Pilar Benito

(b Manila, Aug 27, 1924; d Rome, June 2, 1984).

Spanish painter, printmaker and collector of Philippine birth. He was born into a wealthy family and was never in financial need, which allowed him to devote himself to painting without suffering any kind of setback. He had a cosmopolitan education, graduating in philosophy and arts and completing his degree with a thesis on the theatre of Federico Garcia Lorca at Harvard University, Cambridge, MA, in 1949. While living there he met painters from the Boston area, notably Reed Champion Pfeufer and Hyman Bloom, and began to paint under the influence of their symbolic and romantic expressionism, which was superficially similar to Abstract Expressionism. At this time he tried out a variety of printmaking processes including etching, wood-engraving and woodcut.

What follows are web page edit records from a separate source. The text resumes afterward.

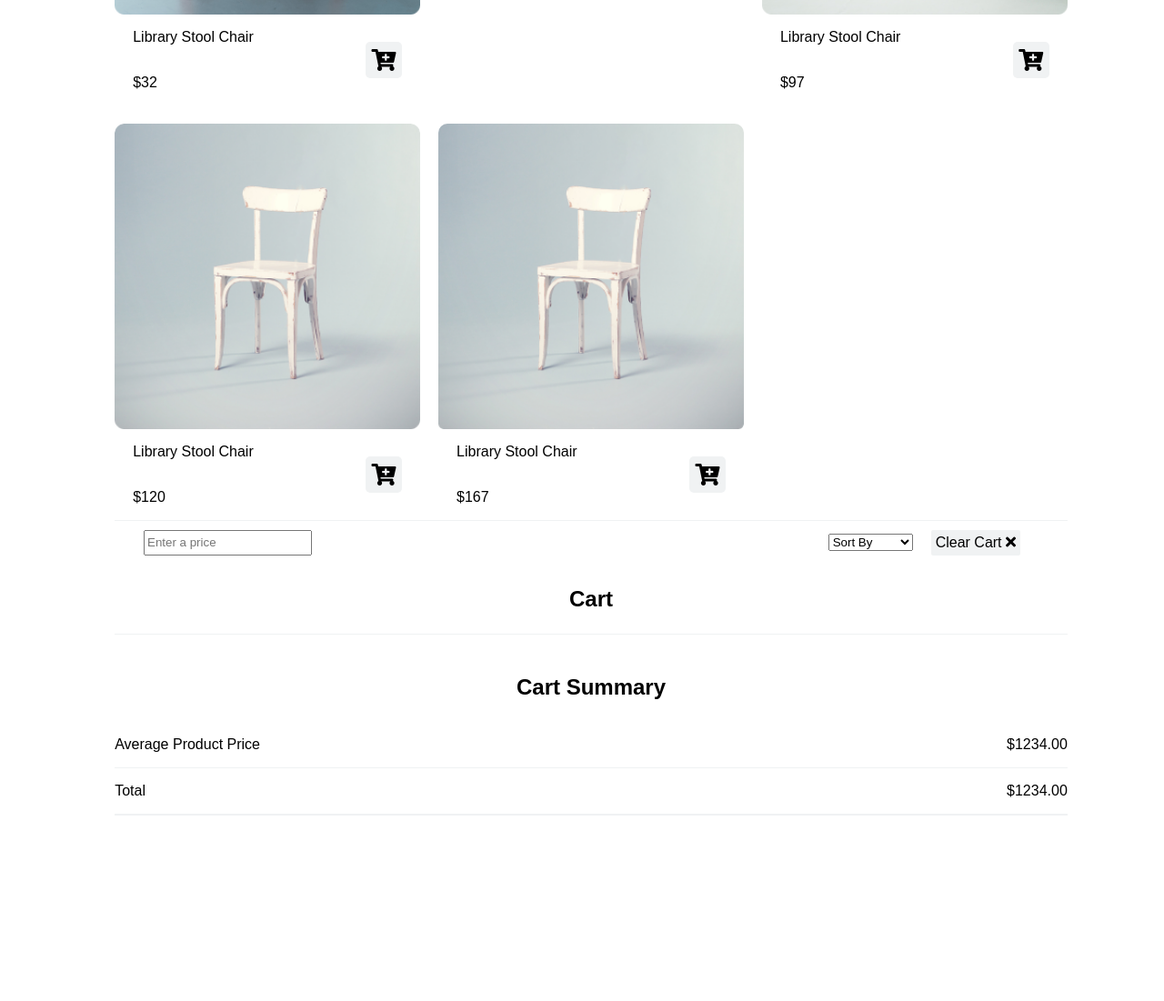
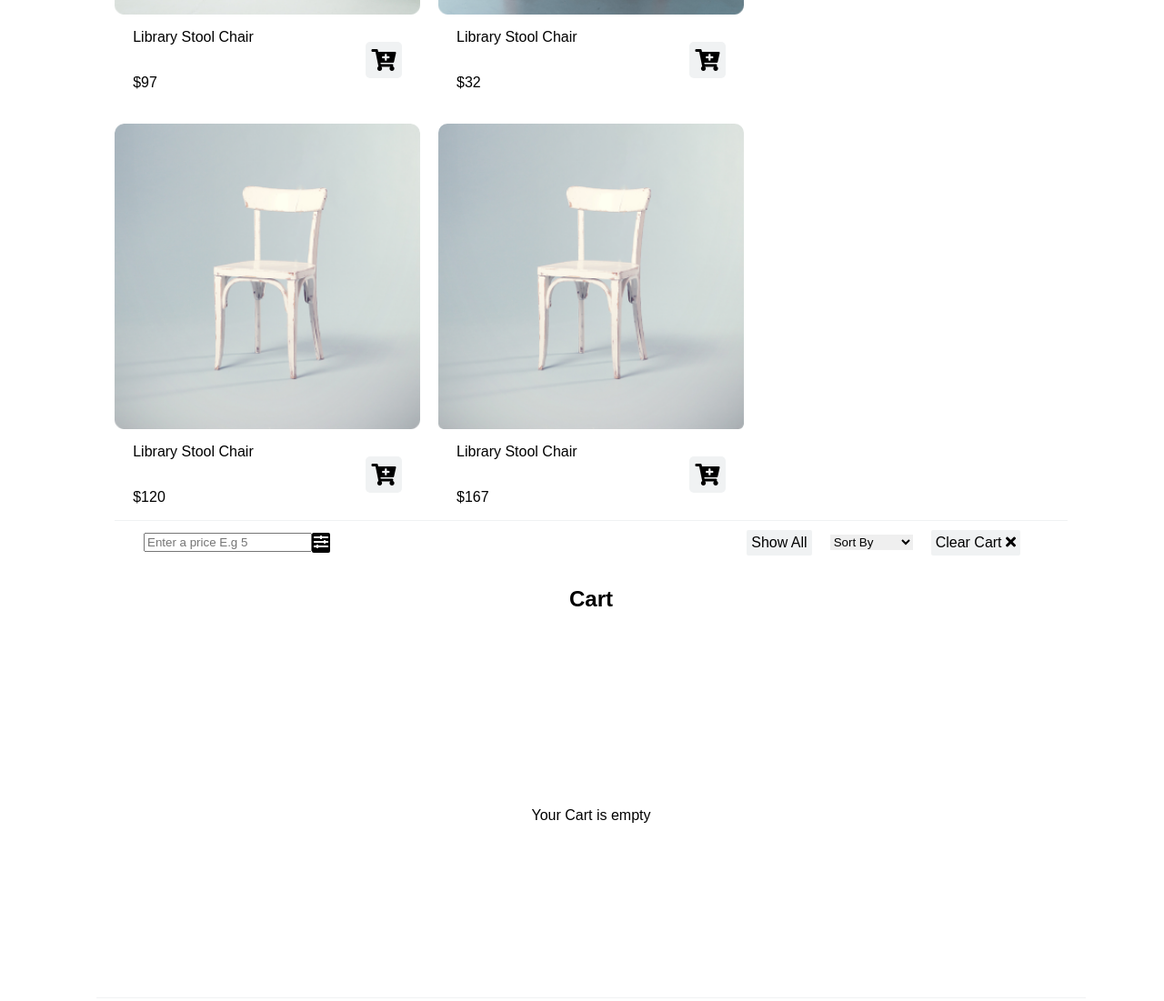
Before and after one commit to playshaban/MMA1, a plain HTML site: page index.html in a window 1280 px wide. Shown: the part 920-2021 px from the top of the page at 91% size. Before the commit the page ends 1885 px from the top, so only its background shows below. Drawn offline with Linux system fonts and the light colour scheme.

Commit message:
final submission of task before dealine

```diff
--- a/index.html
+++ b/index.html
@@ -1,140 +1,144 @@
 <!DOCTYPE html>
 <html lang="en">
-
   <head>
-    <meta charset="UTF-8">
-    <meta name="viewport" content="width=device-width, initial-scale=1.0">
+    <meta charset="UTF-8" />
+    <meta name="viewport" content="width=device-width, initial-scale=1.0" />
     <title>MMA1</title>
-    <link rel="stylesheet" href="style.css">
-    <link rel="stylesheet" href="https://cdnjs.cloudflare.com/ajax/libs/font-awesome/5.15.1/css/all.min.css">
+    <link rel="stylesheet" href="style.css" />
+    <link
+      rel="stylesheet"
+      href="https://cdnjs.cloudflare.com/ajax/libs/font-awesome/5.15.1/css/all.min.css"
+    />
   </head>
 
   <body>
     <div class="main_container">
       <section class="our_products">
         <p class="title">Our Products</p>
-            <section class="product_grid" id="allProducts">
-
-            </section>
+        <section class="product_grid" id="allProducts"></section>
       </section>
 
       <section class="product_filter">
-            <input type="number" class="filter" placeholder="Enter a price">
+        <div class="product_price_range">
+          <input type="number" class="filter" placeholder="Enter a price E.g 5" onchange="filterProductByPrice()"/>
+          <span onclick="filterPrice()"><i class="fas fa-sliders-h"></i></span>
+        </div>
         <div class="product_filter_row">
-                <select>
-                    <option value="">Sort By</option>
+          <div class="clear_cart_btn">
+            <span onclick="showAllCartProducts()"
+              >Show All
+            </span>
+          </div>
+          <select onchange="sortBy(this)">
+            <option value="A">Sort By</option>
             <option value="A">Accending</option>
             <option value="D">Deccending</option>
           </select>
           <div class="clear_cart_btn">
-                    <span onclick="clearCart()">Clear Cart <i class="fas fa-times"></i></span>
+            <span onclick="clearCart()"
+              >Clear Cart <i class="fas fa-times"></i
+            ></span>
           </div>
         </div>
       </section>
 
-
       <section class="product_cart our_products">
         <p class="title">Cart</p>
         <section class="product_grid" id="allCartProducts">
+
         </section>
+        <div class="empty_cart">
+          <p>Your Cart is empty</p>
+        </div>
       </section>
-
       <section class="cart_summary our_products">
-            <p class="title">Cart Summary </p>
+        <p class="title">Cart Summary</p>
         <div class="price_summary_row average_price_row">
           <p>Average Product Price</p>
-                <p>$<span id="average_price">1234.00</span></p>
+          <p>$<span id="average_price">00.00</span></p>
         </div>
 
         <div class="price_summary_row total_price_row">
           <p>Total</p>
-                <p>$<span id="total_price">1234.00</span></p>
+          <p>$<span id="total_price">00.00</span></p>
         </div>
       </section>
     </div>
 
     <script>
       let data = {
-
-            "products":
-                [
+        products: [
           {
-                        "id": 1,
-                        "name": "Library Stool Chair",
-                        "image": "images/img1.png",
-                        "price": "$5",
-                        "quantity": 0
+            id: 1,
+            name: "Library Stool Chair",
+            image: "images/img1.png",
+            price: "$5",
+            quantity: 0,
           },
           {
-                        "id": 2,
-                        "name": "Library Stool Chair",
-                        "image": "images/img2.png",
-                        "price": "$10",
-                        "quantity": 0
+            id: 3,
+            name: "Library Stool Chair",
+            image: "images/img3.png",
+            price: "$25",
+            quantity: 0,
           },
           {
-                        "id": 3,
-                        "name": "Library Stool Chair",
-                        "image": "images/img3.png",
-                        "price": "$25",
-                        "quantity": 0
+            id: 2,
+            name: "Library Stool Chair",
+            image: "images/img2.png",
+            price: "$10",
+            quantity: 0,
           },
           {
-                        "id": 4,
-                        "name": "Library Stool Chair",
-                        "image": "images/img4.png",
-                        "price": "$32",
-                        "quantity": 0
+            id: 6,
+            name: "Library Stool Chair",
+            image: "images/img6.png",
+            price: "$97",
+            quantity: 0,
           },
           {
-                        "id": 5,
-                        "name": "Library Stool Chair",
-                        "image": "images/img5.png",
-                        "price": "$58",
-                        "quantity": 0
+            id: 4,
+            name: "Library Stool Chair",
+            image: "images/img4.png",
+            price: "$32",
+            quantity: 0,
           },
           {
-                        "id": 6,
-                        "name": "Library Stool Chair",
-                        "image": "images/img6.png",
-                        "price": "$97",
-                        "quantity": 0
+            id: 5,
+            name: "Library Stool Chair",
+            image: "images/img5.png",
+            price: "$58",
+            quantity: 0,
           },
           {
-                        "id": 7,
-                        "name": "Library Stool Chair",
-                        "image": "images/img7.png",
-                        "price": "$120",
-                        "quantity": 0
+            id: 7,
+            name: "Library Stool Chair",
+            image: "images/img7.png",
+            price: "$120",
+            quantity: 0,
           },
           {
-                        "id": 8,
-                        "name": "Library Stool Chair",
-                        "image": "images/img8.png",
-                        "price": "$167",
-                        "quantity": 0
+            id: 8,
+            name: "Library Stool Chair",
+            image: "images/img8.png",
+            price: "$167",
+            quantity: 0,
+          },
+        ],
+      };
+
+      //for managing cart data
+      let cart = {
+        products: [],
+      };
+
+      function GetProducts() {
+        if (cart.products == []) {
+          console.log("no product");
+          return;
         }
 
-
-                ]
-        };
-
-        let cart = {
-            "products": []
-        }
-
-
-
-
-
-        function GetProducts() {
-
-            if (cart.products == []) {
-                console.log("no product");
-                return
-            }
-
-            let allProduct = '';
+        let allProduct = "";
 
         data.products.forEach((product) => {
           allProduct += `<div class="box">
@@ -154,17 +158,27 @@
                 </div>
             </div>`;
           //document.querySelector('.product_grid').innerHTML(product)
-
         });
 
-            document.querySelector('#allProducts').innerHTML = allProduct;
+        document.querySelector("#allProducts").innerHTML = allProduct;
       }
 
       GetProducts();
 
+      function GetCartProducts() {
 
-        function GetCartProducts() {
-            let allProduct = '';
+        if(cart.products.length == 0)
+        {
+
+          document.querySelector(".empty_cart").style.display = "flex";
+          document.querySelector("#allCartProducts").style.display= "none";
+          document.querySelector(".cart_summary").style.display= "none";
+          return;
+        }
+        document.querySelector(".empty_cart").style.display = "none";
+        document.querySelector(".cart_summary").style.display= "flex";
+
+        let allProduct = "";
 
         cart.products.forEach((product) => {
           allProduct += `<div class="box">
@@ -178,30 +192,32 @@
                                 ${product.price}
                             </p>
                         </div>
-                        <span>${product.quantity}</span>
+                        <span class='icon'>${product.quantity}</span>
                         <span class="icon">
                             <i class="fas fa-times" onclick="removeFromCart(${product.id})"></i>
                         </span>
                     </div>
                 </div>`;
-
         });
 
-            document.querySelector('#allCartProducts').innerHTML = allProduct;
+        document.querySelector("#allCartProducts").innerHTML = allProduct;
+        document.querySelector("#allCartProducts").style.display= "grid";
       }
 
       GetCartProducts();
 
-
-
       function addToCart(productId) {
         // Find the product in the data.products array based on the productId
-            const selectedProduct = data.products.find(product => product.id === productId);
+        const selectedProduct = data.products.find(
+          (product) => product.id === productId
+        );
 
         // Check if the product is found
         if (selectedProduct) {
           // Check if the product is already in the cart
-                const existingProduct = cart.products.find(product => product.id === productId);
+          const existingProduct = cart.products.find(
+            (product) => product.id === productId
+          );
 
           if (existingProduct) {
             // If the product is already in the cart, increment its quantity
@@ -213,7 +229,7 @@
               name: selectedProduct.name,
               image: selectedProduct.image,
               price: selectedProduct.price,
-                        quantity: 1
+              quantity: 1,
             });
           }
 
@@ -226,10 +242,11 @@
         }
       }
 
-
       function removeFromCart(productId) {
         // Find the product in the cart based on the productId
-            const productIndex = cart.products.findIndex(product => product.id === productId);
+        const productIndex = cart.products.findIndex(
+          (product) => product.id === productId
+        );
 
         // Check if the product is in the cart
         if (productIndex !== -1) {
@@ -252,8 +269,6 @@
         }
       }
 
-
-
       //calculate average price
 
       function calculateAveragePrice() {
@@ -261,25 +276,27 @@
         if (cart.products.length > 0) {
           // Calculate the total price and total quantity
           const totalAmount = cart.products.reduce((total, product) => {
-                    const price = parseFloat(product.price.replace('$', '')); // Remove the '$' and parse as float
+            const price = parseFloat(product.price.replace("$", "")); // Remove the '$' and parse as float
             return total + price * product.quantity;
           }, 0);
 
-                const totalQuantity = cart.products.reduce((total, product) => total + product.quantity, 0);
+          const totalQuantity = cart.products.reduce(
+            (total, product) => total + product.quantity,
+            0
+          );
 
           // Calculate the average price
           const averagePrice = totalAmount / totalQuantity;
 
           // Display the average price in the HTML
-                const averagePriceElement = document.getElementById('average_price');
+          const averagePriceElement = document.getElementById("average_price");
           averagePriceElement.textContent = averagePrice.toFixed(2); // Display up to two decimal places
         } else {
           // If the cart is empty, set the average price to 0
-                const averagePriceElement = document.getElementById('average_price');
-                averagePriceElement.textContent = '0.00';
+          const averagePriceElement = document.getElementById("average_price");
+          averagePriceElement.textContent = "0.00";
         }
       }
-
 
       //calculate total price
       function calculateTotalPrice() {
@@ -287,32 +304,112 @@
         if (cart.products.length > 0) {
           // Calculate the total price
           const totalPrice = cart.products.reduce((total, product) => {
-                    const price = parseFloat(product.price.replace('$', '')); // Remove the '$' and parse as float
+            const price = parseFloat(product.price.replace("$", "")); // Remove the '$' and parse as float
             return total + price * product.quantity;
           }, 0);
 
           // Display the total price in the HTML
-                const totalPriceElement = document.getElementById('total_price');
+          const totalPriceElement = document.getElementById("total_price");
           totalPriceElement.textContent = totalPrice.toFixed(2); // Display up to two decimal places
         } else {
           // If the cart is empty, set the total price to 0
-                const totalPriceElement = document.getElementById('total_price');
-                totalPriceElement.textContent = '0.00';
+          const totalPriceElement = document.getElementById("total_price");
+          totalPriceElement.textContent = "0.00";
         }
       }
-
 
       //clearCart
       function clearCart() {
         cart = {
-                "products": []
-            }
+          products: [],
+        };
         GetCartProducts();
         calculateAveragePrice();
         calculateTotalPrice();
       }
 
+      //sort by assending and descending
+      function sortBy(selectElement) {
+        const sortByValue = selectElement.value;
+
+        if (sortByValue === "A") {
+          // Sort products in ascending order by price
+          cart.products.sort((a, b) => {
+            const priceA = parseFloat(a.price.replace("$", ""));
+            const priceB = parseFloat(b.price.replace("$", ""));
+            return priceA - priceB;
+          });
+        } else if (sortByValue === "D") {
+          // Sort products in descending order by price
+          cart.products.sort((a, b) => {
+            const priceA = parseFloat(a.price.replace("$", ""));
+            const priceB = parseFloat(b.price.replace("$", ""));
+            return priceB - priceA;
+          });
+        }
+
+        // Update the products display after sorting
+        GetCartProducts();
+      }
+
+
+      //fitler value function
+      function filterProductByPrice() {
+            // Get the filter input element
+            const filterInput = document.querySelector('.filter');
+
+            // Get the entered price value from the input
+            const filterValue = parseFloat(filterInput.value);
+
+            // Check if the entered value is a valid number
+            if (!isNaN(filterValue)) {
+                // Create a temporary variable to store filtered products
+                const filteredProducts = cart.products.filter(product => {
+                    const productPrice = parseFloat(product.price.replace('$', ''));
+                    return productPrice < filterValue;
+                });
+
+                // Update the display with the filtered products
+                displayFilteredProducts(filteredProducts);
+            } else {
+                console.log('Please enter a valid number for filtering.');
+            }
+        }
+
+        // Display filtered products in a separate section
+        function displayFilteredProducts(filteredProducts) {
+            let filteredProductsHTML = '';
+
+            filteredProducts.forEach(product => {
+                filteredProductsHTML += `<div class="box">
+                    <img src="${product.image}" alt="">
+                    <div class="product_info">
+                        <div class="text_info">
+                            <p class="product_title">
+                                ${product.name}
+                            </p>
+                            <p class="product_price">
+                                ${product.price}
+                            </p>
+                        </div>
+                        <span class='icon'>${product.quantity}</span>
+                        <span class="icon">
+                            <i class="fas fa-times" onclick="removeFromCart(${product.id})"></i>
+                        </span>
+                    </div>
+                </div>`;
+            });
+
+            // Update the HTML content in the filtered products section
+            document.querySelector("#allCartProducts").innerHTML = filteredProductsHTML;
+        }
+
+        // adding this last showAllCartProduct() to clear the filter and  show all cart product
+        function showAllCartProducts()
+        {
+          document.querySelector('.filter').value="";
+          GetCartProducts();
+        }
     </script>
   </body>
-
 </html>
--- a/style.css
+++ b/style.css
@@ -34,7 +34,7 @@
     grid-template-columns: repeat(auto-fill,minmax(250px,1fr));
     gap:20px;
     box-sizing:border-box;
-    border-bottom: 1px solid #F0F2F3;;
+    border-bottom: 1px solid #F0F2F3;
 
 }
 .product_grid .box
@@ -81,6 +81,16 @@
     flex-direction:column
 }
 
+.empty_cart {
+    width: 90%;
+    padding: 0 20px;
+    height: 400px;
+    display: flex;
+    justify-content: center;
+    align-items: center;
+    border-bottom: 1px solid #F0F2F3;
+}
+
 .price_summary_row
 {
     width:90%;
@@ -103,12 +113,29 @@
     justify-content:space-between;
     padding:0 100px;
 }
+.product_price_range
+{
+    display:flex;
+    align-items:center;
+}
+.product_price_range span
+{
+    background:black;
+    color:white;
+    padding:2px;
+    border-radius:2px;
+    cursor: pointer;
+}
 .product_filter_row
 {
     display: flex;
     align-items: center;
     gap: 20px;
 
+}
+.product_filter_row select
+{
+    border:none
 }
 .clear_cart_btn
 {
@@ -117,3 +144,22 @@
     border-radius: 2px;
     cursor: pointer;
 }
+
+@media (max-width:700px)
+{
+    .product_filter
+    {
+        display: flex;
+        flex-direction:column;
+        align-items: center;
+        gap: 20px;
+
+    }
+    .product_filter_row
+    {
+
+        width:300px;
+        gap:0;
+        justify-content:space-between;
+    }
+}
```
Also changed, not shown: 1 other file. Lines whose indentation alone changed are shown as unchanged.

In 1951 Zóbel returned to Manila, holding his first one-man exhibition there at the Philippine Art Gallery in 1952: the works he showed were representational paintings of Philippine customs. During 1954...


Jane Shoaf Turner

(b Amsterdam, 1641; d Amsterdam, May 18, 1724

Dutch collector, dealer and artist . He was trained by Pieter Janssen as a glass-engraver and was active as a dealer in glass until 1687, when he became one of Amsterdam’s most important saleroom brokers and appraisers and began to deal in other forms of art. By 1690 he had become one of the leading dealers in paintings, drawings and prints, counting not only Dutch collectors but also foreigners among his clientele, for instance Prince Eugene of Savoy. Long before this, from c. 1660, however, he had himself begun to collect drawings, prints and books. He owned drawings by mostly Dutch artists, such as Gerrit Berckheyde, Cornelis Bega, Jan Both, Pieter van Laer, Jan Noordt and Jacob Backer, and no less than seven volumes of drawings by Rembrandt. He seems to have applied his mark, a cartouche printed in black with the initials I.P.Z. (see Lugt), to drawings that passed through his hands as well as into his own collection. He also generally inscribed the name of the artist on each sheet, though at times he was deliberately optimistic with his attributions, especially with drawings said to be by Italian artists. He often bought prints and drawings already assembled in albums, which he then broke up and reconstituted into new ‘series’ that included individual items that were more difficult to sell. His print collection was more wide-ranging, with examples by Dutch, Flemish, Italian, French and German artists. Again, however, ...